Copy every line below where the string "form" is found.

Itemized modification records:
----------

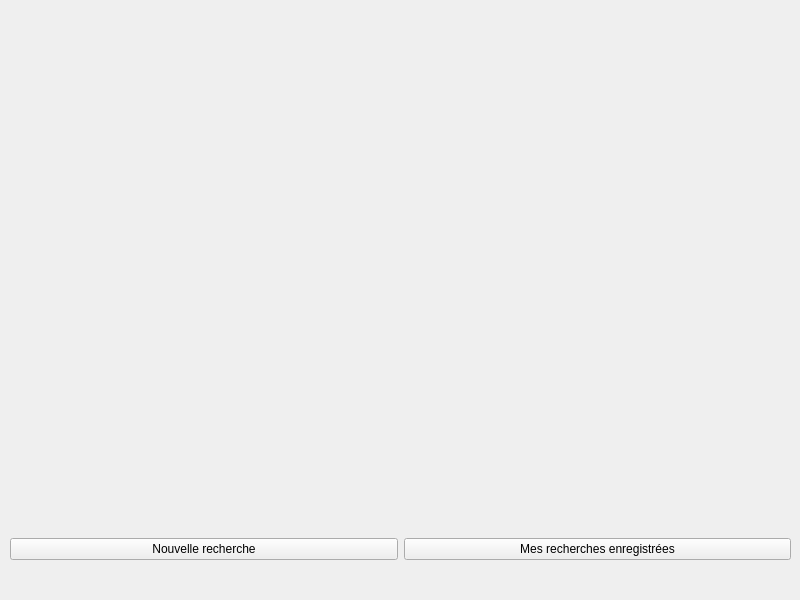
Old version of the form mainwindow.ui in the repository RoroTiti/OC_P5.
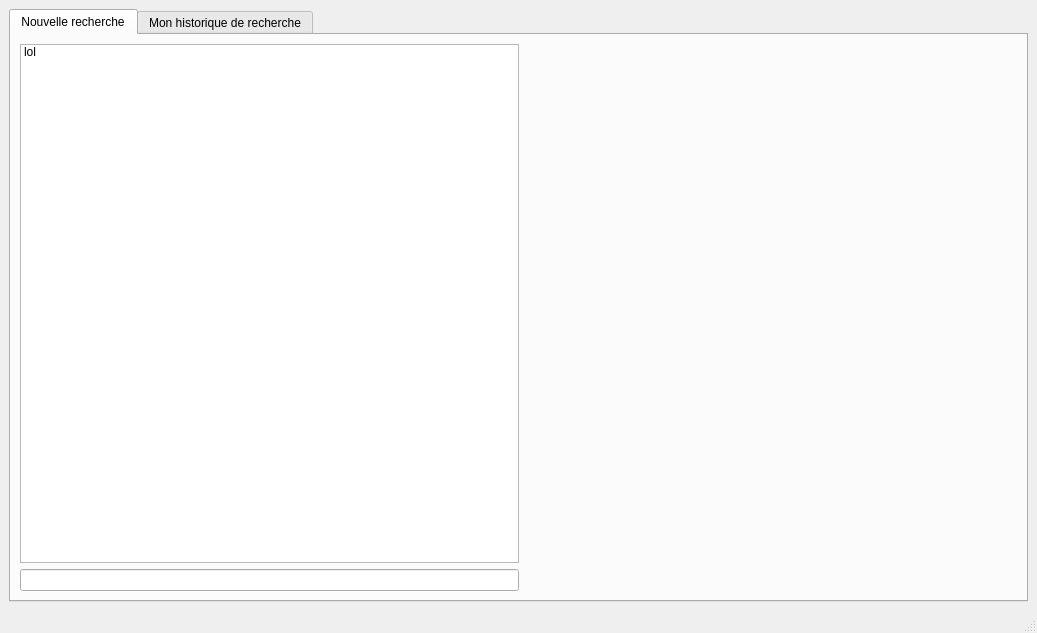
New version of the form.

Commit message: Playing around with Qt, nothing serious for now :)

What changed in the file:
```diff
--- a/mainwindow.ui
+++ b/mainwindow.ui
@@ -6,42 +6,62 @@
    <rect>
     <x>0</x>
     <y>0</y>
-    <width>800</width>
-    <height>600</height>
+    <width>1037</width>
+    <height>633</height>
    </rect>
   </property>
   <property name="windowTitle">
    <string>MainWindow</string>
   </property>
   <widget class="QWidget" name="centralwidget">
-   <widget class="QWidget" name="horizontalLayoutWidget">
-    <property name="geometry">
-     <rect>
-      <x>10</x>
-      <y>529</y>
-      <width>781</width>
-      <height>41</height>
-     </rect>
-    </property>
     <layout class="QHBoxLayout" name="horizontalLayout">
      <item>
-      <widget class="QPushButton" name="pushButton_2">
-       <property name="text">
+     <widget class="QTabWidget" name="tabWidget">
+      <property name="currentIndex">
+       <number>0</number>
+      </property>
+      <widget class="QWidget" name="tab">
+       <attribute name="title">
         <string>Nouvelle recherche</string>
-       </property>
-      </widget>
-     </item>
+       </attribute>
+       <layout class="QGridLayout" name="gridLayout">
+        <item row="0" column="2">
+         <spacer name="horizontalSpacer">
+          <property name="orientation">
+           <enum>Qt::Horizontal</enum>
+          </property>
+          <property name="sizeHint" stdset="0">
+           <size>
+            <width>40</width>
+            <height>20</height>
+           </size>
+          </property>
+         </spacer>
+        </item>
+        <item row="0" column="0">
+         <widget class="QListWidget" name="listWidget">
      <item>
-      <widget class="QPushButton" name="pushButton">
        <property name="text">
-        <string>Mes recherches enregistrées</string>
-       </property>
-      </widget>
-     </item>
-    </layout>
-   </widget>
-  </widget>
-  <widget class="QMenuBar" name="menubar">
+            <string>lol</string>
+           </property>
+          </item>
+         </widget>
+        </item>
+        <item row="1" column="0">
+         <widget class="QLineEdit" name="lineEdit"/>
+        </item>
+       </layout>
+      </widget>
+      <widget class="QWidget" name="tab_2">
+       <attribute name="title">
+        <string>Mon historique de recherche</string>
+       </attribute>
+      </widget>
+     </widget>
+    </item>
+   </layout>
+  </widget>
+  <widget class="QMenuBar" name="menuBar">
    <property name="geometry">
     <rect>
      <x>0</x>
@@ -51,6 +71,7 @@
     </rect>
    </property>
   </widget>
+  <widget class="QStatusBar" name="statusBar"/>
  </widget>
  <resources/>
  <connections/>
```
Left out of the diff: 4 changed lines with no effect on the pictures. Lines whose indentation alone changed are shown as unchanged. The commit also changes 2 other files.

----------

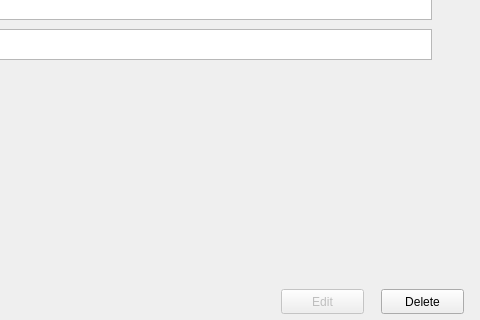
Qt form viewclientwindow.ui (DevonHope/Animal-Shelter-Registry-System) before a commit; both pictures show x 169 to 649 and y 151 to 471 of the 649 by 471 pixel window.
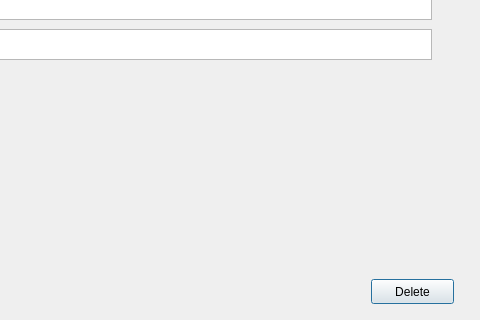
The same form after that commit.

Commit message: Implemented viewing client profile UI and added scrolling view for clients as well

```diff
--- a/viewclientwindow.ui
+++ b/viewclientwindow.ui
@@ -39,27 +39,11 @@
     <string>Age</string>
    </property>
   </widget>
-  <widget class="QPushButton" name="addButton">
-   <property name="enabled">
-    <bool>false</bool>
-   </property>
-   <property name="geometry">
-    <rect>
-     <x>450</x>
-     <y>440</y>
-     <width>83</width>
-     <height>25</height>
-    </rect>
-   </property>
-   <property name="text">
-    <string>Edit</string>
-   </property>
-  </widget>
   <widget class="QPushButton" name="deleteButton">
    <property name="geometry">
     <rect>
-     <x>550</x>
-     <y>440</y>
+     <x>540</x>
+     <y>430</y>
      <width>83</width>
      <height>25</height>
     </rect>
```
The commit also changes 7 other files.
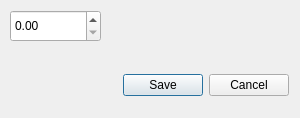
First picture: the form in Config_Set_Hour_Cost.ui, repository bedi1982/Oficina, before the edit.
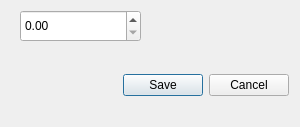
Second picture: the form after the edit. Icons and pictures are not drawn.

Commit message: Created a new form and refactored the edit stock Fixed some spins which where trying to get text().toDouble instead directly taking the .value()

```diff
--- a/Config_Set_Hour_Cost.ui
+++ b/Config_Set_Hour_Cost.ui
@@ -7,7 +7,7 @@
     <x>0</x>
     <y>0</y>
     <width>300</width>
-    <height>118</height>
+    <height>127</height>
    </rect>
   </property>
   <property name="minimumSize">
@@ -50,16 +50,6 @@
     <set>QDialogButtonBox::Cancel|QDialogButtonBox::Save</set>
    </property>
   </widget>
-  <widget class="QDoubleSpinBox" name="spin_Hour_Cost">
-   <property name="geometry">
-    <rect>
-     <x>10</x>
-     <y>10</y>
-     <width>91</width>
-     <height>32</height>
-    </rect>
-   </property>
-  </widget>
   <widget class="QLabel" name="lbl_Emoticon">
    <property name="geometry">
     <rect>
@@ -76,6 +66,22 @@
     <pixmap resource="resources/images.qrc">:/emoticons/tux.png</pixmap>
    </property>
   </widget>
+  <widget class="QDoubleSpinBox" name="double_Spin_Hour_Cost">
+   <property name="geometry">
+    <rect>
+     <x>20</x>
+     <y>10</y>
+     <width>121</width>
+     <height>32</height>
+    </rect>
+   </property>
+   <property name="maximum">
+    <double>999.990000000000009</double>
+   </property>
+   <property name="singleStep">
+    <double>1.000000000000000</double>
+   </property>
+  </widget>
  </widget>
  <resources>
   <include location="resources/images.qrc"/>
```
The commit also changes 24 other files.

----------

▶ _RESPONSE_:
Old version of the form mainwindow.ui in the repository RoroTiti/OC_P5.
New version of the form.
Qt form viewclientwindow.ui (DevonHope/Animal-Shelter-Registry-System) before a commit; both pictures show x 169 to 649 and y 151 to 471 of the 649 by 471 pixel window.
The same form after that commit.
First picture: the form in Config_Set_Hour_Cost.ui, repository bedi1982/Oficina, before the edit.
Second picture: the form after the edit. Icons and pictures are not drawn.
Commit message: Created a new form and refactored the edit stock Fixed some spins which where trying to get text().toDouble instead directly taking the .value()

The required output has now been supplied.